Apr. 15, 1999
TAMPA, Fla. (AP) _ Darryl Strawberry's turbulent baseball career has taken another off-field jolt: He has been charged with possession of cocaine with a street value of about $20 and soliciting a prostitute.
The New York Yankees' outfielder offered a female undercover officer $50 for sex, Tampa police said after Wednesday night's arrest a few miles from the team's training complex.
A search turned up 0.3 grams _ about 100th of an ounce _ of powder cocaine wrapped in a $20 bill inside Strawberry's wallet, police said. He was booked and released on $6,000 bond early today.
``It appeared for personal use,'' police spokesman Joe Durkin said. ``One hit size.''
The 37-year-old outfielder told police that the cocaine did not belong to him and that he never intended to have sex with the undercover officer.
According to the police report, Strawberry said his wife's uncle used the vehicle the previous night and that it was possible he might have left the folded $20 bill in the glove compartment where Strawberry found it Wednesday.
The eight-time All-Star said he was joking around with the undercover officer about sex and drove off with no intention of meeting her at a nearby motel room.
Strawberry has been in Tampa to work himself back into shape following colon cancer surgery last Oct. 3.
Cocaine possession is a third-degree felony with a maximum penalty of five years in prison, Assistant State Attorney Pam Bondi said. The maximum penalty for solicitation, a misdemeanor, is 60 days in the county jail for a first offense. After that, the maximum penalty is a year in the county jail, she said.

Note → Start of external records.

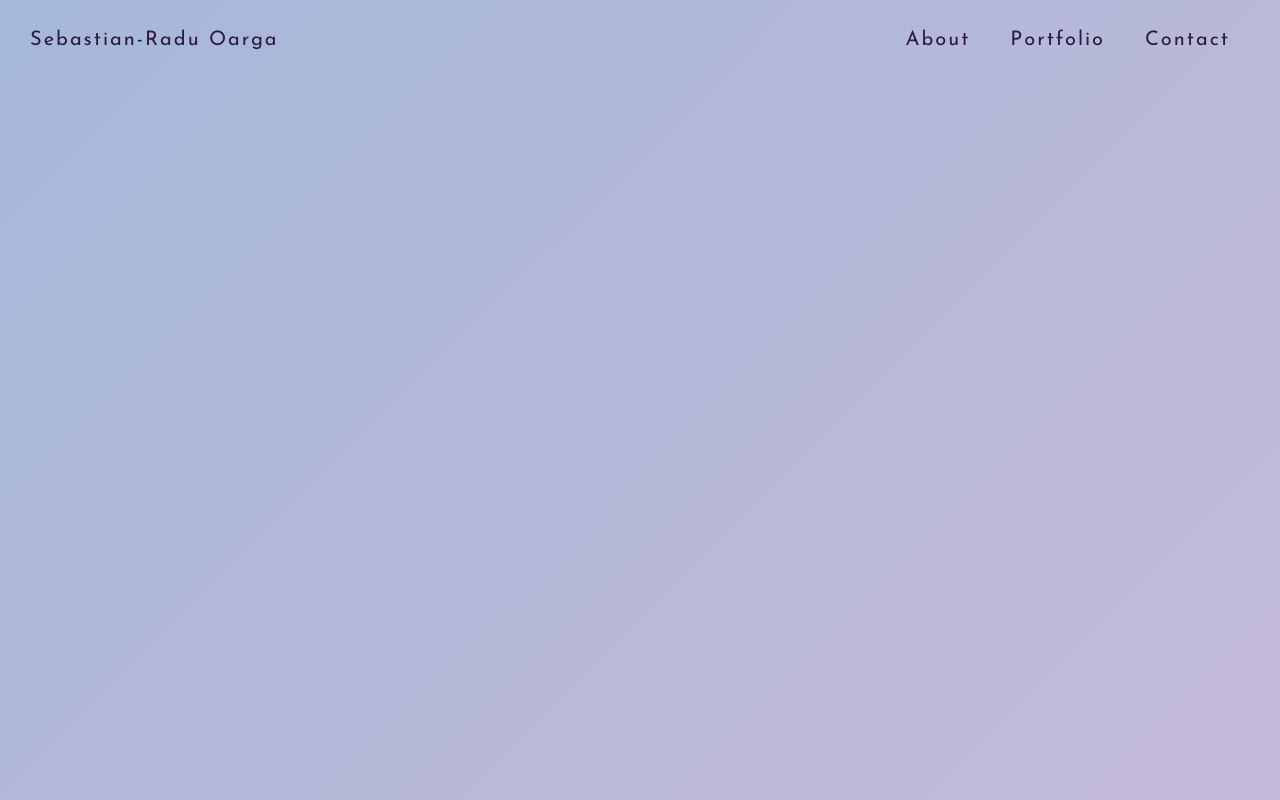
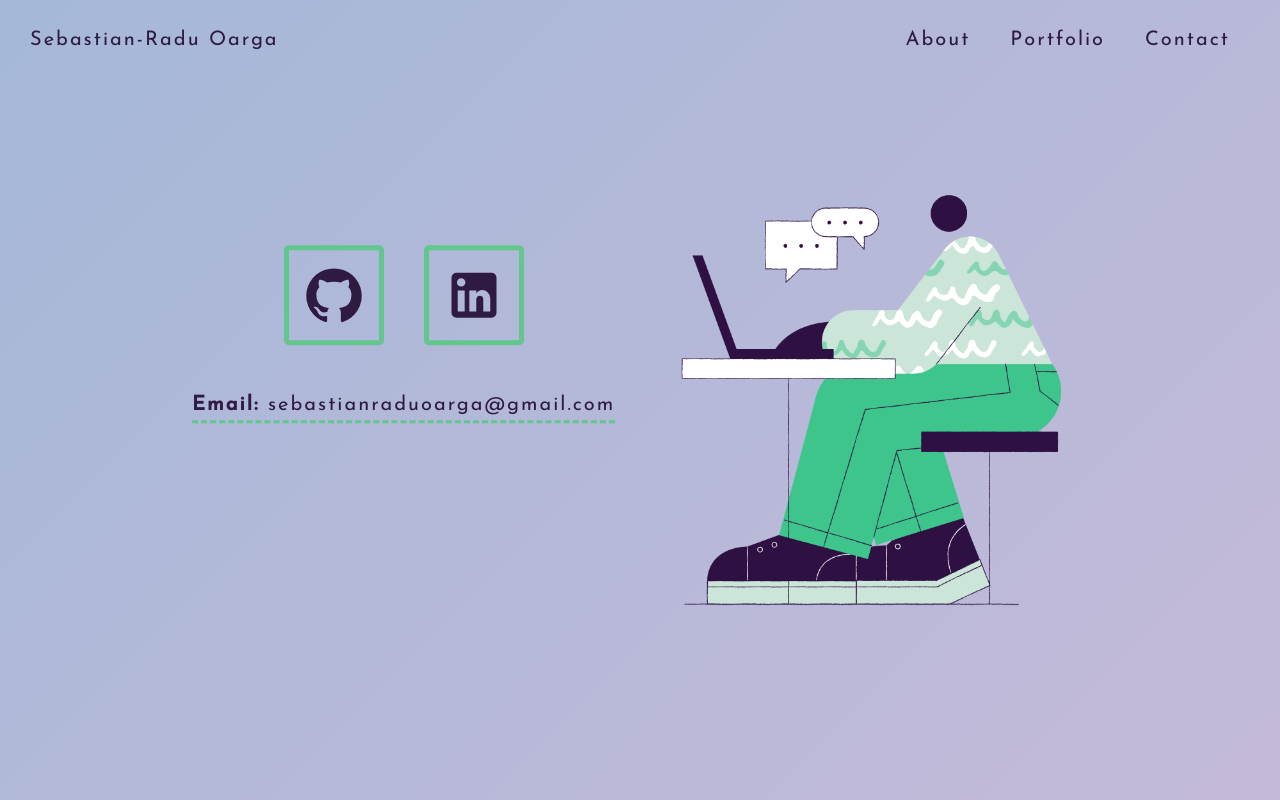
Before and after one commit to sebradoarga/personal-portfolio, a React (Create React App) app: page /contact in a window 1280 px wide. Built offline with nearby package versions, Linux system fonts and the light colour scheme.

Commit message:
style contact page

```diff
--- a/src/App.css
+++ b/src/App.css
@@ -62,3 +62,15 @@ ul {
     -webkit-mask-position: -50%;
   }
 }
+
+@keyframes float {
+  0% {
+    transform: translate(0, 0);
+  }
+  50% {
+    transform: translate(4rem, 3rem);
+  }
+  100% {
+    transform: translate(0, 0);
+  }
+}
--- a/src/components/pages/About/AboutPage.tsx
+++ b/src/components/pages/About/AboutPage.tsx
@@ -26,8 +26,8 @@ const AboutPage = ({
       <PageContent className="name-background">
         <Text>
           I'm a full-stack web developer with a passion for eye-catching design.
-          Currently enrolled in the Full Stack Program @ Integrify
-          International. Academy
+          Currently enrolled in the Full Stack Program @ Integrify International
+          Academy.
         </Text>
       </PageContent>
     </Wrapper>
--- a/src/components/pages/Contact/ContactPage.tsx
+++ b/src/components/pages/Contact/ContactPage.tsx
@@ -3,6 +3,9 @@ import styled from "styled-components";
 import { motion } from "framer-motion";
 import { rightPageVariants, pageTransition } from "../../../constants";
 import Navbar from "../../Navbar";
+import image from "../../../img/social-media-img.png";
+import GitHubIcon from "@mui/icons-material/GitHub";
+import LinkedInIcon from "@mui/icons-material/LinkedIn";
 
 const AboutPage = ({
   setPreviousPage,
@@ -23,6 +26,25 @@ const AboutPage = ({
       transition={pageTransition}
     >
       <Navbar />
+      <PageContent>
+        <LeftSide>
+          <SocialMedia>
+            <Hyperlink href="https://github.com/sebradoarga" target="_blank">
+              <GitHubIcon sx={{ fontSize: 60, color: "#2F1A42" }} />
+            </Hyperlink>
+            <Hyperlink
+              href="https://www.linkedin.com/in/sebastianoarga/"
+              target="_blank"
+            >
+              <LinkedInIcon sx={{ fontSize: 60, color: "#2F1A42" }} />
+            </Hyperlink>
+          </SocialMedia>
+          <Email>
+            Email: <Span>sebastianraduoarga@gmail.com</Span>
+          </Email>
+        </LeftSide>
+        <Image src={image} alt="" />
+      </PageContent>
     </Wrapper>
   );
 };
@@ -33,4 +55,63 @@ const Wrapper = styled(motion.div)`
   min-height: 100vh;
   width: 100%;
   background: transparent;
+  position: relative;
 `;
+
+const PageContent = styled.div`
+  display: flex;
+  width: 70%;
+  align-items: flex-start;
+  justify-content: space-between;
+  position: absolute;
+  top: 50%;
+  left: 50%;
+  transform: translate(-50%, -50%);
+`;
+
+const LeftSide = styled.div`
+  display: flex;
+  flex-direction: column;
+  align-items: center;
+`;
+
+const SocialMedia = styled.div`
+  display: flex;
+  justify-content: center;
+  width: 100%;
+  margin-top: 5rem;
+`;
+
+const Hyperlink = styled.a`
+  display: flex;
+  align-items: center;
+  justify-content: center;
+  border: 0.5rem solid #62c68d;
+  border-radius: 5px;
+  width: 10rem;
+  height: 10rem;
+  margin: 0 2rem;
+  transition: transform 0.3s ease;
+
+  &:hover {
+    transform: scale(1.1);
+  }
+`;
+
+const Email = styled.h2`
+  margin-top: 5rem;
+  font-weight: 600;
+  letter-spacing: 0.2rem;
+  font-size: 2rem;
+  color: #2f1a42;
+  border-bottom: 0.3rem dashed #62c68d;
+  padding-bottom: 0.5rem;
+`;
+
+const Span = styled.span`
+  font-weight: 400;
+`;
+
+const Image = styled.img`
+  width: 50%;
+`;
--- a/src/components/pages/Homepage/Homepage.tsx
+++ b/src/components/pages/Homepage/Homepage.tsx
@@ -58,7 +58,10 @@ const PageContent = styled.div`
   display: flex;
   align-items: center;
   justify-content: center;
-  margin-top: 6rem;
+  position: absolute;
+  top: 50%;
+  left: 50%;
+  transform: translate(-50%, -50%);
 `;
 
 const Headshot = styled.img`
--- a/src/components/pages/Portfolio/Portfolio.tsx
+++ b/src/components/pages/Portfolio/Portfolio.tsx
@@ -3,6 +3,7 @@ import styled from "styled-components";
 import { motion } from "framer-motion";
 import { downPageVariants, pageTransition } from "../../../constants";
 import Navbar from "../../Navbar";
+import CountryTriviaPreview from "../../../img/country-trivia-preview.png";
 
 const AboutPage = ({
   setPreviousPage,
@@ -22,6 +23,11 @@ const AboutPage = ({
       transition={pageTransition}
     >
       <Navbar />
+      <PageContent>
+        <CountryTrivia>
+          <Preview src={CountryTriviaPreview} alt="" />
+        </CountryTrivia>
+      </PageContent>
     </Wrapper>
   );
 };
@@ -33,3 +39,22 @@ const Wrapper = styled(motion.div)`
   width: 100%;
   background: transparent;
 `;
+
+const PageContent = styled.div``;
+
+const CountryTrivia = styled.div`
+  margin-top: 5%;
+  margin-left: 25%;
+`;
+
+const Preview = styled.img`
+  border-radius: 10px;
+  box-shadow: rgba(100, 100, 111, 0.2) 0px 7px 29px 0px;
+  cursor: pointer;
+  transition: transform 0.3s ease;
+  animation: float 6s ease infinite;
+
+  &:hover {
+    transform: scale(1.05);
+  }
+`;
```
Also changed, not shown: src/img/country-trivia-preview.png (added), src/img/social-media-img.png (added).
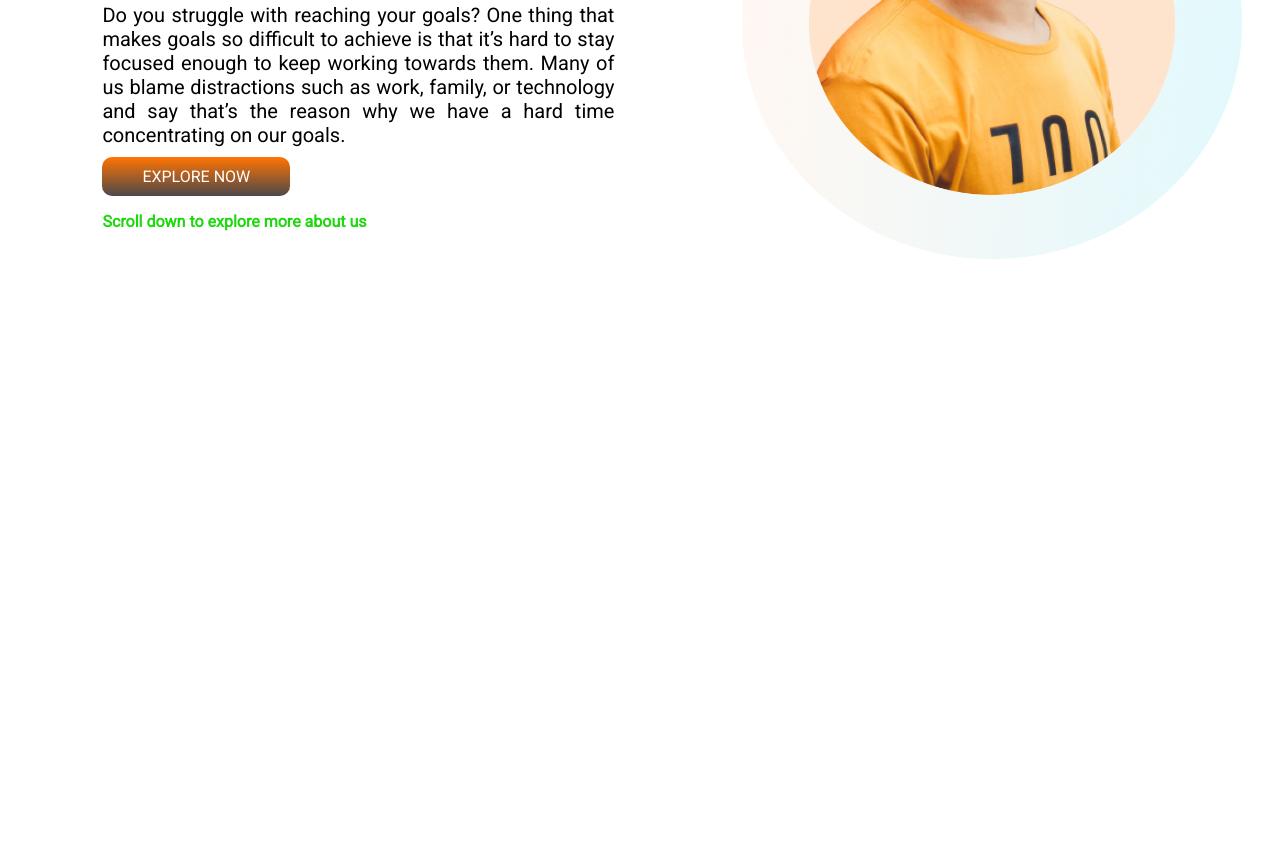
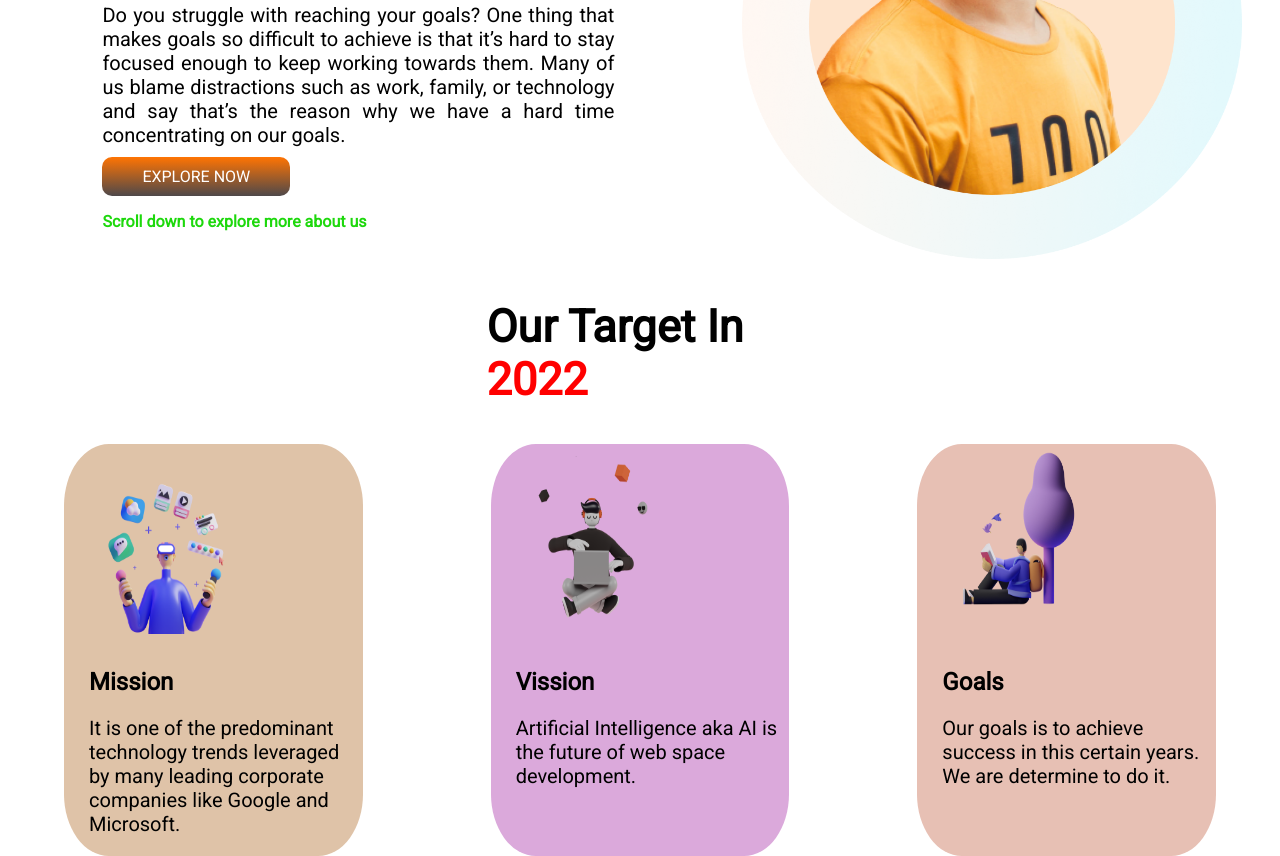
Before and after one commit to Sadman-Sakib56/First-Assignment, a plain HTML site: page index.html in a window 1280 px wide. Shown: the part 341-1197 px from the top of the page. Before the commit the page ends 800 px from the top, so only its background shows below. Drawn offline with Linux system fonts and the light colour scheme.

Commit message:
second section

```diff
--- a/index.html
+++ b/index.html
@@ -30,6 +30,33 @@
 
         </div>
     </section>
+    <section class="abc">
+        <h2>Our Target In <span class="red">2022</span></h2>
+    </section>
+    <section>
+
+        <div class="collum" id="mission">
+
+            <img src="images/illustrators/illustrator-1.png" alt="protn" width="180px" height="200px">
+            <h2>Mission</h2>
+
+            <p>It is one of the predominant
+                technology trends leveraged by many leading corporate companies like Google and Microsoft.</p>
+        </div>
+        <div class="collum" id="vission">
+
+            <img src="images/illustrators/illustrator-2.png" alt="2nd" height="200" width="150">
+            <h2>Vission</h2>
+            <p>Artificial Intelligence aka AI is the future of web space development. </p>
+        </div>
+
+        <div class="collum" id="goals">
+            <img src="images/illustrators/illustrator-3.png" height="200px" width="150px">
+            <h2> Goals</h2>
+            <p>Our goals is to achieve success in this certain years. We are determine to do it.</p>
+        </div>
+
+    </section>
 
 </body>
 
--- a/style.css
+++ b/style.css
@@ -42,5 +42,28 @@ section{
     color: white;
     padding: 10px 40px;
     border-radius: 10px;
-    background
 }
+.abc{
+    display: flex;
+    width: 25%;
+    padding-left: 38%;
+    font-size: 30px;
+}
+.collum{
+    box-shadow: orangered;
+    margin-left: 5%;
+    margin-right: 5%;
+    width: 23%;
+    padding-left:25px;
+    border-radius: 15%;
+
+}
+#mission{
+    background-color: rgb(223, 195, 168);
+}
+#vission{
+    background-color: rgb(219, 169, 219);
+}
+#goals{
+    background-color: rgb(231, 192, 180);
+}
```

However, those are general guidelines, Bondi said, indicating that charges for Strawberry had yet to reach the prosecutor's office.
Lonn Trost, the Yankees' general counsel, declined to comment, saying the team would allow the legal process to run its course before speaking out.
After the Yankees won the World Series without him, New York City Mayor Rudolph Giuliani praised Strawberry ``for the comeback he's made as a baseball player and the comeback he's making in life.''
He was in New York last weekend to receive his World Series ring, but was not expected to join the Yankees until he completed chemotherapy and a stint with Triple-A Columbus.
Strawberry's list of substance abuse problems is lengthy.
Major league baseball suspended him for 60 days in 1995 after he tested positive for cocaine. The previous year, he entered the Betty Ford Center in Rancho Mirage, Calif., and spent four weeks undergoing treatment for a substance abuse problem.
In 1990, while with the New York Mets, he entered the Smithers Center in New York for alcohol rehabilitation.
In addition to substance abuse, Strawberry also ran afoul of tax laws. In 1995, a federal court ordered him to repay $350,000 in back taxes and sentenced him to six months of home confinement, except for games.
Strawberry, the National League Rookie of the Year in 1983 and a World Series champion with the Mets in 1986, also was accused of failing to make timely payments to an ex-wife.
He rebounded after signing with the Yankees in June 1995 and had remained drug free, with regular testing by major league baseball. Strawberry had his best season in seven years in 1998.
Strawberry has a .250 career average with 332 homers and 994 RBIs in 16 major league seasons with the Mets, Los Angeles Dodgers, San Francisco Giants and Yankees. He led the NL with 39 homers in 1988 and topped 100 RBIs three times with the Mets from 1987-90.
The Yankees, because of complicated rules involving baseball's luxury tax, shifted him to a minor league roster during the offseason, fearing he would not be healthy enough to play by opening day.
Strawberry, the No. 1 pick in baseball's June 1980 amateur draft, joined with Dwight Gooden to help lead the Mets to the 1986 World Series title.